Mamudu said he had hoped Tennessee lawmakers would follow in the footsteps of their counterparts in Arkansas and Louisiana, where similar laws have been approved. He said the debate on the Tennessee bill came down to the same arguments of personal freedom that have been heard in past efforts to restrict smoking.
“It comes down to protecting individual liberty versus protecting the health of minors,” Mamudu said. “They call it a slippery slope. They say if we legislate smoking in private cars, what is next?”
A bill that would have allowed law enforcement officials to cite adults who are found smoking in a car with a child present failed April 17 on the Senate floor by a 16-8 vote — one shy of what was needed for passage.
State Sen. Paul Bailey, R-Sparta, told his colleagues the legislation “was an overreach into the lives of all Tennesseans.”

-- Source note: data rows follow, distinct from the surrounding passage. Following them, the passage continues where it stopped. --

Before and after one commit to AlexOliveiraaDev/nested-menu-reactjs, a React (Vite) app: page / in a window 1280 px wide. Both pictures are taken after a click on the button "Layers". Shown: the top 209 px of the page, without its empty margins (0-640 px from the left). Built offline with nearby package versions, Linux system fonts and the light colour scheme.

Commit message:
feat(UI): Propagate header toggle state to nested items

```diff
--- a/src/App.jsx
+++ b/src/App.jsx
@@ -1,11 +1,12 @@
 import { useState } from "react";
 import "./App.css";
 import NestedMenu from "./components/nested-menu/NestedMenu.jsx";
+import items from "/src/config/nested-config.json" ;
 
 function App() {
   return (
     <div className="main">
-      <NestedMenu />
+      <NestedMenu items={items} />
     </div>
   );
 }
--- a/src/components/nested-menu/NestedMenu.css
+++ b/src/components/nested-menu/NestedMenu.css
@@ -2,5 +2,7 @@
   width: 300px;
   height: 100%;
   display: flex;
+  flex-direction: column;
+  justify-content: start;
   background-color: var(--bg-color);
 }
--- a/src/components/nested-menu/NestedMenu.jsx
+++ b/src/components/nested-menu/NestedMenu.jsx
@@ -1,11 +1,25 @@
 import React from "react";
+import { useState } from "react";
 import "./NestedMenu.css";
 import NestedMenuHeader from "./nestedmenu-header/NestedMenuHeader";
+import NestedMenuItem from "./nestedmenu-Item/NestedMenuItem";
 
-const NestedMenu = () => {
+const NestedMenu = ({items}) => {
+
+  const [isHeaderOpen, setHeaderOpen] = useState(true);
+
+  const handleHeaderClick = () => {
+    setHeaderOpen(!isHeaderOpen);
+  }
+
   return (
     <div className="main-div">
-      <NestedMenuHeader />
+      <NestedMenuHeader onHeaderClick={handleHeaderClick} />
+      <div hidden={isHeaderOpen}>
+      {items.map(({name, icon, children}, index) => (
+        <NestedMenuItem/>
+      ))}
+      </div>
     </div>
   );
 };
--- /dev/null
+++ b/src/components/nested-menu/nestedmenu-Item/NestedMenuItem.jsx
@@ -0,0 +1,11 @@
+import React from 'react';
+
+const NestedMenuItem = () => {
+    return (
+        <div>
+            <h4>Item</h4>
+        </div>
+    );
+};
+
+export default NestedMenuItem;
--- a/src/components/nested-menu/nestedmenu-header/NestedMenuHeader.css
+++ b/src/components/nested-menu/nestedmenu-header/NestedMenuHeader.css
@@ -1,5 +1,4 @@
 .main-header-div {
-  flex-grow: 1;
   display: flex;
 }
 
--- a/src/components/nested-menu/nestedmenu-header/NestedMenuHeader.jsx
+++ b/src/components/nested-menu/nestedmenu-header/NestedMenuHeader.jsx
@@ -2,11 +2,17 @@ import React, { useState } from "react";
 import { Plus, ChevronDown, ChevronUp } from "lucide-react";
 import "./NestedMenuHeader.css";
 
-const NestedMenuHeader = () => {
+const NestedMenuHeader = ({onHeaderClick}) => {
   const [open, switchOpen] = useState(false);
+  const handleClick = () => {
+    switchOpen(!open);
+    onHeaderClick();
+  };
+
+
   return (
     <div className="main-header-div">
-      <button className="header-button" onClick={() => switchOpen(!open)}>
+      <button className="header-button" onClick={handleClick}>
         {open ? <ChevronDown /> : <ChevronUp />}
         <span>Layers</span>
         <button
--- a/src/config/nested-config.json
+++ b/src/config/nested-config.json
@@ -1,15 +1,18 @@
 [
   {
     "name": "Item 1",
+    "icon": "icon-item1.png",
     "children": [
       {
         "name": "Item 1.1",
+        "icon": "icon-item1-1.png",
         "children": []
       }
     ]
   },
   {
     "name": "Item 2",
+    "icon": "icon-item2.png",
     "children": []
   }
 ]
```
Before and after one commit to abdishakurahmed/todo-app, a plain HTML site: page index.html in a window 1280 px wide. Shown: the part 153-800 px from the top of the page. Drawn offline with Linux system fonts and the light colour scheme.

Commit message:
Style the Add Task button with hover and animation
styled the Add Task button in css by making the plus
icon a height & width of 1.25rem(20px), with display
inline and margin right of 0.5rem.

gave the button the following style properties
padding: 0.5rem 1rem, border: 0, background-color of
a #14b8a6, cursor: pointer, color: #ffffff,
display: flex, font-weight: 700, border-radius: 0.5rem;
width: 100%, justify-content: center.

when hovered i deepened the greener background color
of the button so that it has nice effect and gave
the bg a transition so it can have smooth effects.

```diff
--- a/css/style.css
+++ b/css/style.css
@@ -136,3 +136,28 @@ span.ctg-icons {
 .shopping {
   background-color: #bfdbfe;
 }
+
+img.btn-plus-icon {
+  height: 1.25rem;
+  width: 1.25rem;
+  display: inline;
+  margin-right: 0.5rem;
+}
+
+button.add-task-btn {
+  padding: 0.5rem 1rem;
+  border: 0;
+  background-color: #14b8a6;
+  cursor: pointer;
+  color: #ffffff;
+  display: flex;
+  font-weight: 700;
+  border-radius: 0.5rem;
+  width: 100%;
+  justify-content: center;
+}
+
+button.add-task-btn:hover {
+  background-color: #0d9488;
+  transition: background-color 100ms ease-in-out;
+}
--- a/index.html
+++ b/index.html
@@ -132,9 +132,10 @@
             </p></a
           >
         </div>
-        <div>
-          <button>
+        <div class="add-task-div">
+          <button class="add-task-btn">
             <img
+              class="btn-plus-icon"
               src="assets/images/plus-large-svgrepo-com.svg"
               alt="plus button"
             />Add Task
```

Mamudu said similar bills to restrict smoking have regularly been killed in the tobacco-friendly House Agriculture Committee. That is why he believes all smoking-related legislation should he assigned to the standing health committees of both the House and Senate.
He said the science on the negative health effects of secondhand smoke has long been settled. And there is no place where inhaling secondhand smoke is more dangerous than inside a motor vehicle.
“Cars are one of the most enclosed environments you can imagine,” Mamudu said. “There is a high level of ambient particles in the air.”
In addition to children being exposed to carcinogens from secondhand smoke in a car, they are also being exposed to parents and other adult figures using tobacco in their presence. Mamudu said this could “normalize tobacco use for children,” which might mean they, too, pick up the habit.
Mamudu has urged Tennessee lawmakers to repeal a 1994 law that restricts local government officials when it comes to regulating tobacco products. The law prevents cities, towns and counties from going beyond the tobacco-friendly smoking regulations already approved by the state.
“There are only 12 states left that still have these pre-exemption laws on the books,” he said.